• _Required work_
Records follow. Copy every line with "computer".

*** The input ***

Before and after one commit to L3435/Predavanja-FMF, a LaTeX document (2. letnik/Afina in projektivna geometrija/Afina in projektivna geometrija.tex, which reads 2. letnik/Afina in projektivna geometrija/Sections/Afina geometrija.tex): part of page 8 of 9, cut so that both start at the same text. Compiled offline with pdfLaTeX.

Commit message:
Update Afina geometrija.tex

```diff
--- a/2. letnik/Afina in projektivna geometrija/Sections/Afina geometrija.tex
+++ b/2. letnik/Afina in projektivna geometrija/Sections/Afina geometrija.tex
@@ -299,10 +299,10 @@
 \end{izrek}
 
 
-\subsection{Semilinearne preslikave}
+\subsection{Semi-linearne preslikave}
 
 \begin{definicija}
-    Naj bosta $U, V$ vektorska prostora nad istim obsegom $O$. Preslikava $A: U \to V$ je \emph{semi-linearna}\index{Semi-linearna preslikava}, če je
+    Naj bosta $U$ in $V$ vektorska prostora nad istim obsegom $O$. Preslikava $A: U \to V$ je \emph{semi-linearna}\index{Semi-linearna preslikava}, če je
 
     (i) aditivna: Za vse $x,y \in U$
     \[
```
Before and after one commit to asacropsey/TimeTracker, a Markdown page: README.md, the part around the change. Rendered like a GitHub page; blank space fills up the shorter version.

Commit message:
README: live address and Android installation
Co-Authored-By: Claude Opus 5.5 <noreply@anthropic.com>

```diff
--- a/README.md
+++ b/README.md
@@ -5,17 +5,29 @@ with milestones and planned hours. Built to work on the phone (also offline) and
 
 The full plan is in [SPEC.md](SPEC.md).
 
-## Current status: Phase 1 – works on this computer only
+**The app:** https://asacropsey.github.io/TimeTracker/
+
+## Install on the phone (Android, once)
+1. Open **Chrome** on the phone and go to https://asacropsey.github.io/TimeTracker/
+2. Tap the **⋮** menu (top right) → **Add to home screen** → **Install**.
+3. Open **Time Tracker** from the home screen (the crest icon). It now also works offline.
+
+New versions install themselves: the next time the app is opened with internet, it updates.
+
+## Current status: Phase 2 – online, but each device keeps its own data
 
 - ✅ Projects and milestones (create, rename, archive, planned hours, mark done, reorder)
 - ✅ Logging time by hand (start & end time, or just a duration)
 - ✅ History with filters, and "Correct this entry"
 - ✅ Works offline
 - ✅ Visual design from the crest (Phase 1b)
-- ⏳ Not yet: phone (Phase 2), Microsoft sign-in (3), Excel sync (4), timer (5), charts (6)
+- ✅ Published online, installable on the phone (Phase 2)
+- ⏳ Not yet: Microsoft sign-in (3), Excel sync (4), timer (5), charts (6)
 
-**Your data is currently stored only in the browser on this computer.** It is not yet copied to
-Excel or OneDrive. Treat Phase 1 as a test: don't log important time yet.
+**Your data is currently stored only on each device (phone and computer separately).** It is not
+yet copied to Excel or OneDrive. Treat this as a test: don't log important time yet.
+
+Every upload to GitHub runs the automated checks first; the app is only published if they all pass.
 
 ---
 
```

*** End of The input ***

• _Result of the exercise_
-## Current status: Phase 1 – works on this computer only
-**Your data is currently stored only in the browser on this computer.** It is not yet copied to
+**Your data is currently stored only on each device (phone and computer separately).** It is not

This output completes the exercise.